Can somebody please get John Madden in here? I need one of those X and O diagrams with play-by-play arrows to keep track of the Stones. Uptown, uptight bitch Sarah Jessica Parker gets a chilly New England reception when Dermot Mulroney brings her home to his family's weathered colonial for the annual Christmas get-together. Park Avenue power suit meets toxic liberals.
Mulroney's Stone family siblings and Stone sibling issues begin appearing faster than business cards at a networking event. Which of the five is deaf? In a gay interracial relationship? Married to a deadbeat husband? Who does that brother want to hook up with in this scene? And why the heck are they so mean to Sarah Jessica, anyway? Haven't they watched Sex and the City? (Oh, that's right, they're liberals—they only watch PBS.) Mayhem ensues. Predictable mayhem, but for one tearjerker turn.
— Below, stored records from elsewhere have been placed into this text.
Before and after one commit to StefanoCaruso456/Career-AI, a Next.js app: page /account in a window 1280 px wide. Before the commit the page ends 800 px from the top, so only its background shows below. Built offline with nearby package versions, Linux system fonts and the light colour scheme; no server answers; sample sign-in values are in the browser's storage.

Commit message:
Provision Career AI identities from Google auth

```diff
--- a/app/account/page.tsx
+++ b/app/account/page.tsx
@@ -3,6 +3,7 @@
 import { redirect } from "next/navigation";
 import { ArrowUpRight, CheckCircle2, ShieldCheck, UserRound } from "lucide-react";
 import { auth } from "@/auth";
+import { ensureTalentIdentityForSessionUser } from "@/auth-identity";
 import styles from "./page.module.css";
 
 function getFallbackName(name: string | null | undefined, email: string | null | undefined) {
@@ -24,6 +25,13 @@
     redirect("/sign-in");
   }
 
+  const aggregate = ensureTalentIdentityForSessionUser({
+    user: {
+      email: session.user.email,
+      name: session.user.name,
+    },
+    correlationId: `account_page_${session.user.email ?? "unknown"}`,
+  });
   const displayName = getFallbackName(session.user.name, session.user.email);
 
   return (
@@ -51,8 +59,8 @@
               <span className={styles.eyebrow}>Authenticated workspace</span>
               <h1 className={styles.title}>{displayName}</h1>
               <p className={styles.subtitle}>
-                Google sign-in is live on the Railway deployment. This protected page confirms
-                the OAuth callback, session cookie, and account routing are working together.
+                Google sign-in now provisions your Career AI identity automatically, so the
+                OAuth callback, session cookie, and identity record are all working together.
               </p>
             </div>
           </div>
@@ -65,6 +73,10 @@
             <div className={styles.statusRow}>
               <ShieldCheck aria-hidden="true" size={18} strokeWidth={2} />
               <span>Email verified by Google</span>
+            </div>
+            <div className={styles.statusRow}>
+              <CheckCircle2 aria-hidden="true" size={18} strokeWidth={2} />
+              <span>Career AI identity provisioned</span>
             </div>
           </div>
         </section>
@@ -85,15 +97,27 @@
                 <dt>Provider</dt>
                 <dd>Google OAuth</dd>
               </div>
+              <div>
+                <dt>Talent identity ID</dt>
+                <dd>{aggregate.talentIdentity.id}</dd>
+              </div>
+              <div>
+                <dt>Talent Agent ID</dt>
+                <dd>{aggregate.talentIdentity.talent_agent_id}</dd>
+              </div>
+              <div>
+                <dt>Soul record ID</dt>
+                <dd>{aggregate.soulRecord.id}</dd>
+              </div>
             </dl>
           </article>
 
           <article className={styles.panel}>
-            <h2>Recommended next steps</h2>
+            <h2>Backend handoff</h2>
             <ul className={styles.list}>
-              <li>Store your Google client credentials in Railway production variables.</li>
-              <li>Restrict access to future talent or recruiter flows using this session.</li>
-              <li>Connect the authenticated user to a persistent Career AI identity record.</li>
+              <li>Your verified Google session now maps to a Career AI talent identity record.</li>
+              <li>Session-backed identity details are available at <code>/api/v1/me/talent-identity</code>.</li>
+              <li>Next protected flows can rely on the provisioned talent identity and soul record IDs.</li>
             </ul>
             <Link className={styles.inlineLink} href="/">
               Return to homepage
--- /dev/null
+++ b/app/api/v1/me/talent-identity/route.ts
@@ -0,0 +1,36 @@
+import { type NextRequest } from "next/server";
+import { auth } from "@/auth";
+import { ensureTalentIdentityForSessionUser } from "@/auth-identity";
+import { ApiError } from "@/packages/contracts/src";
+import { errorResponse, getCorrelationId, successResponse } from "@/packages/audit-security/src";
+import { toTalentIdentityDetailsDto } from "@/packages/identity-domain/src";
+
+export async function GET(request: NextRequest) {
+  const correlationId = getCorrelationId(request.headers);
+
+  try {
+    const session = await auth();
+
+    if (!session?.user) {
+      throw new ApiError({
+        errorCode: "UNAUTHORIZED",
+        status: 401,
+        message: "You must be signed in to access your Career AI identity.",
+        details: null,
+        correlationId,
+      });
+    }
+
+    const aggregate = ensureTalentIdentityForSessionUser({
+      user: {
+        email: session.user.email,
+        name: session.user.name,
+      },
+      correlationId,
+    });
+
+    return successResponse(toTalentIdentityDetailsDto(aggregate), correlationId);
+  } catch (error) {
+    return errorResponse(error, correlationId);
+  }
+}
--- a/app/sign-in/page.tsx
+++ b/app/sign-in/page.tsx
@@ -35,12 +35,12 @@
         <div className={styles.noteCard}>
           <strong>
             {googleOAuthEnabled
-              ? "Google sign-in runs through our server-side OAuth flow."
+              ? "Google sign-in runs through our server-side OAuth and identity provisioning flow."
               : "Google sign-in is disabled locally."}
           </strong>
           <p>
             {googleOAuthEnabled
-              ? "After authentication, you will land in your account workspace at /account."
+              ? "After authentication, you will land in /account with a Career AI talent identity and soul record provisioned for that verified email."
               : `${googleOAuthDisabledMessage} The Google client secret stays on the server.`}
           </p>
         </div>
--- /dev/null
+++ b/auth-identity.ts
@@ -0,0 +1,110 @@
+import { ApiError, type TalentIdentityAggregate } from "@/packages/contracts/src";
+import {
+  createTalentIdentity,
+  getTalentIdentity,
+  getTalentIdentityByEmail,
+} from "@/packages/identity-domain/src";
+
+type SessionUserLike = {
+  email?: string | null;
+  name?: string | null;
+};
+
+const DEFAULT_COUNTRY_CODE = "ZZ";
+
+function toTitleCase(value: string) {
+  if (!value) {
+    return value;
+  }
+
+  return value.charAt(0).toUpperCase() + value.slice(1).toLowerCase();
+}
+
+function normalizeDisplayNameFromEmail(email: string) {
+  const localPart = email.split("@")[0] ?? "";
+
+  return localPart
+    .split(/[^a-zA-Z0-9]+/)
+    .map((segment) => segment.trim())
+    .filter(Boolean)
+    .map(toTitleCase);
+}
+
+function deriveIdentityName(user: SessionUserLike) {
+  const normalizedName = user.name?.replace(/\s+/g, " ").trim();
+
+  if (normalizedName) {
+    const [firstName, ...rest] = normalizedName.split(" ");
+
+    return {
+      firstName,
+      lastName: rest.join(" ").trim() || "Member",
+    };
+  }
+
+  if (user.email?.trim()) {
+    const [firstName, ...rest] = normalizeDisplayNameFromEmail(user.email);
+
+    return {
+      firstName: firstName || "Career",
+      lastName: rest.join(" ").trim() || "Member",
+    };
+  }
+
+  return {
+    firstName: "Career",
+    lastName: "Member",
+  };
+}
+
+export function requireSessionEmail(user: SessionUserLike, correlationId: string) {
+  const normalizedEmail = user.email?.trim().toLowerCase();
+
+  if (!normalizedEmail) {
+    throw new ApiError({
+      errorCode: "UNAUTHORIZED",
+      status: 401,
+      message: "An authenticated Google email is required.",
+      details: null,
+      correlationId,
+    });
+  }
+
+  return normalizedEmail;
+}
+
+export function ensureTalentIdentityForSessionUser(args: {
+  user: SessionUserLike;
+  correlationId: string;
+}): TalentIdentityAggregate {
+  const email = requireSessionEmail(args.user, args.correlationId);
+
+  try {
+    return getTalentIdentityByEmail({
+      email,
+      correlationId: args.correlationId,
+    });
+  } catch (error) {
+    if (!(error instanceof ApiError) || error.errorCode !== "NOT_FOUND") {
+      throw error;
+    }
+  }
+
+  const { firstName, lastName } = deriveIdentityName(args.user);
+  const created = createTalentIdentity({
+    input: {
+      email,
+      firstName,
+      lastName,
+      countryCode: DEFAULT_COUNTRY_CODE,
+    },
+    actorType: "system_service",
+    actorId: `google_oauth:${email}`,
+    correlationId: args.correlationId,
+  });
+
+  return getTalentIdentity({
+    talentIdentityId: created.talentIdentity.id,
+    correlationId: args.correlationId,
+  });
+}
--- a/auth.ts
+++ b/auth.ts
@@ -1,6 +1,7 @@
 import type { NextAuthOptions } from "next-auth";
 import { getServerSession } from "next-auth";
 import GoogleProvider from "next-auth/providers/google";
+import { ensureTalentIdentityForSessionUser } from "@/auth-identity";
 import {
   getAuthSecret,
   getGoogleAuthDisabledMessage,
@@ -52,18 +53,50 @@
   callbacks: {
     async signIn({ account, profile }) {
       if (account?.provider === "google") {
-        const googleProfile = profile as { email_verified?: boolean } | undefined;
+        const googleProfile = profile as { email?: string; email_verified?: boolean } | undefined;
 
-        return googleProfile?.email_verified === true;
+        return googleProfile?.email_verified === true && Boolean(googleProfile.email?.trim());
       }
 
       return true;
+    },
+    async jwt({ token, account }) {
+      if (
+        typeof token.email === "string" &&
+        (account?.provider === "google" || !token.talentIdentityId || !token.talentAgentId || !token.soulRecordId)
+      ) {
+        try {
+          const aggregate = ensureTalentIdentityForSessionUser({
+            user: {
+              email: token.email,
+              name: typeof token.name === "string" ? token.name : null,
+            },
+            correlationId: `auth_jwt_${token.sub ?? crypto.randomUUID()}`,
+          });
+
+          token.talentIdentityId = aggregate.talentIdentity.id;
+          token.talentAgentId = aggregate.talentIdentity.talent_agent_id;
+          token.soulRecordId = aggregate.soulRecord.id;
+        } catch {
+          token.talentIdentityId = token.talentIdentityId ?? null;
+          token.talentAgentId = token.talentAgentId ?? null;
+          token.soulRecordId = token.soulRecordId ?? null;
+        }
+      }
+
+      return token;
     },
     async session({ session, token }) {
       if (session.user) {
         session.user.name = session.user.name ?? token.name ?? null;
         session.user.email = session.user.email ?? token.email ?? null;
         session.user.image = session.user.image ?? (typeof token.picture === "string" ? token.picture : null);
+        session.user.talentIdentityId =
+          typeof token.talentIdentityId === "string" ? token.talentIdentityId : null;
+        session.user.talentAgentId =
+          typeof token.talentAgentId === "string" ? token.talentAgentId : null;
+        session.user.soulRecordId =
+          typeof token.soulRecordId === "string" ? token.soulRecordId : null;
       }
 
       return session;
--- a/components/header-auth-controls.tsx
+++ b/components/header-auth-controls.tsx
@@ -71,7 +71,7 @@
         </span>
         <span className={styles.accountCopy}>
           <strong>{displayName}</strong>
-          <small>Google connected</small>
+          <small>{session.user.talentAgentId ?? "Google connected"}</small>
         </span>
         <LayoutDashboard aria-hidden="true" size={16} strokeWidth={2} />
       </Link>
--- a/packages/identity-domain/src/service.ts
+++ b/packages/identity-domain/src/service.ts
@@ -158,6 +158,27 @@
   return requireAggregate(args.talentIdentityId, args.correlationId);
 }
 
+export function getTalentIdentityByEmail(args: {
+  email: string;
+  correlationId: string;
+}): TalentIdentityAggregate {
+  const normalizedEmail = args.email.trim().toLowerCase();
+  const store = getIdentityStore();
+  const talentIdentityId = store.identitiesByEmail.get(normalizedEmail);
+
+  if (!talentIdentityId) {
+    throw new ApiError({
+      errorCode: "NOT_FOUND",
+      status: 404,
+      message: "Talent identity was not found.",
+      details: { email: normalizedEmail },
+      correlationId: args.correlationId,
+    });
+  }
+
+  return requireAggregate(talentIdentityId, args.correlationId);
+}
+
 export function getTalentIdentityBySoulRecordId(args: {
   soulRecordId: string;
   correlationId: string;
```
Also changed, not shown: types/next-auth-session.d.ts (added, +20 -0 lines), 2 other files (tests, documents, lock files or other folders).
Happily, the DVD extras emphasize the movie's real asset: the cast. We see how the big-name smorgasbord of Parker, Mulroney, Rachel McAdams, Claire Danes, Craig T. Nelson, and Luke Wilson amassed easily after Diane Keaton signed on. They joke about the experience in a Q&A. More underwhelming is the Parker/Mulroney commentary. At one point, she runs out of time to say what she "really likes about this scene," so she leaves it up to "your imagination." Huh? As with much of Stone, that's where I needed help clarifying things—up there on the movie screen.